What is expected: Please set down the entries below once more, exactly.

Data for the task:
====

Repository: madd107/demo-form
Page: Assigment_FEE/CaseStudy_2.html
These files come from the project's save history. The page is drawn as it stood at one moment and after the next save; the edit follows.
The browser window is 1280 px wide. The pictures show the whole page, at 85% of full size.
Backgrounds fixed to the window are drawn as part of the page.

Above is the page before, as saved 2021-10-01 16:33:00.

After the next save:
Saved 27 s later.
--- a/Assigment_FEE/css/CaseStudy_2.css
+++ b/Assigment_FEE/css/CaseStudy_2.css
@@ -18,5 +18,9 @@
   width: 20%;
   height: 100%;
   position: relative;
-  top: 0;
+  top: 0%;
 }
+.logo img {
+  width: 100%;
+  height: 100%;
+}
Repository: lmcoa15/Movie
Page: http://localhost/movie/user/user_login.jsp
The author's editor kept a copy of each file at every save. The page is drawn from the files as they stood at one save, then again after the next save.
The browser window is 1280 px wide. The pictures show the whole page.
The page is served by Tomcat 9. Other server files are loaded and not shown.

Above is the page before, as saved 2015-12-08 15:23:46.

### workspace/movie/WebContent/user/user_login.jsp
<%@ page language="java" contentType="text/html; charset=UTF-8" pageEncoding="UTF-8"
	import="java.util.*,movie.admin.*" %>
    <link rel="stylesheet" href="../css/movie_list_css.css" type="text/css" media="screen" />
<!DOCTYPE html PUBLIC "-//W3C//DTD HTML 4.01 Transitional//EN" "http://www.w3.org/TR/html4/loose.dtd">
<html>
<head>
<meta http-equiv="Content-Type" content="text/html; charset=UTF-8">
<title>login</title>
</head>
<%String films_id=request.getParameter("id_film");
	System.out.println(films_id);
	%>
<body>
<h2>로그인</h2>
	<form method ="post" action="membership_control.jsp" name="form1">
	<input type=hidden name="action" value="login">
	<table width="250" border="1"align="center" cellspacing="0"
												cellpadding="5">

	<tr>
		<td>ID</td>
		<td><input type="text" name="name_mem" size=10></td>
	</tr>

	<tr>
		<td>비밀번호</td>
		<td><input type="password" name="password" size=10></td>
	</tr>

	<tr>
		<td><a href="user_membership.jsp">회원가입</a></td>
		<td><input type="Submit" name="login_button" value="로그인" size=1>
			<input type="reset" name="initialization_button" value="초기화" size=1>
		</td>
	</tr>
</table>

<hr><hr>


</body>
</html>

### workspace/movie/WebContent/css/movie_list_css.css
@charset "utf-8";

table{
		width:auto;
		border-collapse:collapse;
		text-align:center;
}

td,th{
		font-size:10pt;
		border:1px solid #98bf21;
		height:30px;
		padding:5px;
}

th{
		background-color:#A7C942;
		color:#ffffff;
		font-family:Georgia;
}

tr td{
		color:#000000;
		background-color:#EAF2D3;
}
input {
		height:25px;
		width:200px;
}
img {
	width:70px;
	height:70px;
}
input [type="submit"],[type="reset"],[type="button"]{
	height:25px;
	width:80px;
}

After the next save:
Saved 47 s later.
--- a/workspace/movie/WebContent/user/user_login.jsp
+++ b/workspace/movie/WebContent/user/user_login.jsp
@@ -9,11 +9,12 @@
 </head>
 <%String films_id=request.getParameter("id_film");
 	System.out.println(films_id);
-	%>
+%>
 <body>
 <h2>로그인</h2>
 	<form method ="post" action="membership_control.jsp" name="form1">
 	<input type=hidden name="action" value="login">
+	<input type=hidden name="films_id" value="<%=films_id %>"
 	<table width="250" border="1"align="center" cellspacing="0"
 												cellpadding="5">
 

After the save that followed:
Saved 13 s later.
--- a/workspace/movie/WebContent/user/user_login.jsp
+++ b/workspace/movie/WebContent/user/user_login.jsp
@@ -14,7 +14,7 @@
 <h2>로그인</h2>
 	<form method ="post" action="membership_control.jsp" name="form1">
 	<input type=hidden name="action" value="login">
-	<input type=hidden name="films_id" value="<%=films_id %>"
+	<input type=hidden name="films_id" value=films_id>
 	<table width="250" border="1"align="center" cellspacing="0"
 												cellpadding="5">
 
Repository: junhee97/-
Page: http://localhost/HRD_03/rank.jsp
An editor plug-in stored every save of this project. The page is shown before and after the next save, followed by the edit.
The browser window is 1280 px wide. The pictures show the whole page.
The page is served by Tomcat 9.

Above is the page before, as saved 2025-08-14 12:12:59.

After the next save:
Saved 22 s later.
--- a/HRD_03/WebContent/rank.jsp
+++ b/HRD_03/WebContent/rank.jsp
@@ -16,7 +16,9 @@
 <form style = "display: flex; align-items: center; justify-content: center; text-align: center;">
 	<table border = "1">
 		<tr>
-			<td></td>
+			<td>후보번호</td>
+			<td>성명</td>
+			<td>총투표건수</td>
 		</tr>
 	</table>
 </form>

====

Task response:
Repository: madd107/demo-form
Page: Assigment_FEE/CaseStudy_2.html
These files come from the project's save history. The page is drawn as it stood at one moment and after the next save; the edit follows.
The browser window is 1280 px wide. The pictures show the whole page, at 85% of full size.
Backgrounds fixed to the window are drawn as part of the page.

Above is the page before, as saved 2021-10-01 16:33:00.

After the next save:
Saved 27 s later.
--- a/Assigment_FEE/css/CaseStudy_2.css
+++ b/Assigment_FEE/css/CaseStudy_2.css
@@ -18,5 +18,9 @@
   width: 20%;
   height: 100%;
   position: relative;
-  top: 0;
+  top: 0%;
 }
+.logo img {
+  width: 100%;
+  height: 100%;
+}
Repository: lmcoa15/Movie
Page: http://localhost/movie/user/user_login.jsp
The author's editor kept a copy of each file at every save. The page is drawn from the files as they stood at one save, then again after the next save.
The browser window is 1280 px wide. The pictures show the whole page.
The page is served by Tomcat 9. Other server files are loaded and not shown.

Above is the page before, as saved 2015-12-08 15:23:46.

### workspace/movie/WebContent/user/user_login.jsp
<%@ page language="java" contentType="text/html; charset=UTF-8" pageEncoding="UTF-8"
	import="java.util.*,movie.admin.*" %>
    <link rel="stylesheet" href="../css/movie_list_css.css" type="text/css" media="screen" />
<!DOCTYPE html PUBLIC "-//W3C//DTD HTML 4.01 Transitional//EN" "http://www.w3.org/TR/html4/loose.dtd">
<html>
<head>
<meta http-equiv="Content-Type" content="text/html; charset=UTF-8">
<title>login</title>
</head>
<%String films_id=request.getParameter("id_film");
	System.out.println(films_id);
	%>
<body>
<h2>로그인</h2>
	<form method ="post" action="membership_control.jsp" name="form1">
	<input type=hidden name="action" value="login">
	<table width="250" border="1"align="center" cellspacing="0"
												cellpadding="5">

	<tr>
		<td>ID</td>
		<td><input type="text" name="name_mem" size=10></td>
	</tr>

	<tr>
		<td>비밀번호</td>
		<td><input type="password" name="password" size=10></td>
	</tr>

	<tr>
		<td><a href="user_membership.jsp">회원가입</a></td>
		<td><input type="Submit" name="login_button" value="로그인" size=1>
			<input type="reset" name="initialization_button" value="초기화" size=1>
		</td>
	</tr>
</table>

<hr><hr>


</body>
</html>

### workspace/movie/WebContent/css/movie_list_css.css
@charset "utf-8";

table{
		width:auto;
		border-collapse:collapse;
		text-align:center;
}

td,th{
		font-size:10pt;
		border:1px solid #98bf21;
		height:30px;
		padding:5px;
}

th{
		background-color:#A7C942;
		color:#ffffff;
		font-family:Georgia;
}

tr td{
		color:#000000;
		background-color:#EAF2D3;
}
input {
		height:25px;
		width:200px;
}
img {
	width:70px;
	height:70px;
}
input [type="submit"],[type="reset"],[type="button"]{
	height:25px;
	width:80px;
}

After the next save:
Saved 47 s later.
--- a/workspace/movie/WebContent/user/user_login.jsp
+++ b/workspace/movie/WebContent/user/user_login.jsp
@@ -9,11 +9,12 @@
 </head>
 <%String films_id=request.getParameter("id_film");
 	System.out.println(films_id);
-	%>
+%>
 <body>
 <h2>로그인</h2>
 	<form method ="post" action="membership_control.jsp" name="form1">
 	<input type=hidden name="action" value="login">
+	<input type=hidden name="films_id" value="<%=films_id %>"
 	<table width="250" border="1"align="center" cellspacing="0"
 												cellpadding="5">
 

After the save that followed:
Saved 13 s later.
--- a/workspace/movie/WebContent/user/user_login.jsp
+++ b/workspace/movie/WebContent/user/user_login.jsp
@@ -14,7 +14,7 @@
 <h2>로그인</h2>
 	<form method ="post" action="membership_control.jsp" name="form1">
 	<input type=hidden name="action" value="login">
-	<input type=hidden name="films_id" value="<%=films_id %>"
+	<input type=hidden name="films_id" value=films_id>
 	<table width="250" border="1"align="center" cellspacing="0"
 												cellpadding="5">
 
Repository: junhee97/-
Page: http://localhost/HRD_03/rank.jsp
An editor plug-in stored every save of this project. The page is shown before and after the next save, followed by the edit.
The browser window is 1280 px wide. The pictures show the whole page.
The page is served by Tomcat 9.

Above is the page before, as saved 2025-08-14 12:12:59.

After the next save:
Saved 22 s later.
--- a/HRD_03/WebContent/rank.jsp
+++ b/HRD_03/WebContent/rank.jsp
@@ -16,7 +16,9 @@
 <form style = "display: flex; align-items: center; justify-content: center; text-align: center;">
 	<table border = "1">
 		<tr>
-			<td></td>
+			<td>후보번호</td>
+			<td>성명</td>
+			<td>총투표건수</td>
 		</tr>
 	</table>
 </form>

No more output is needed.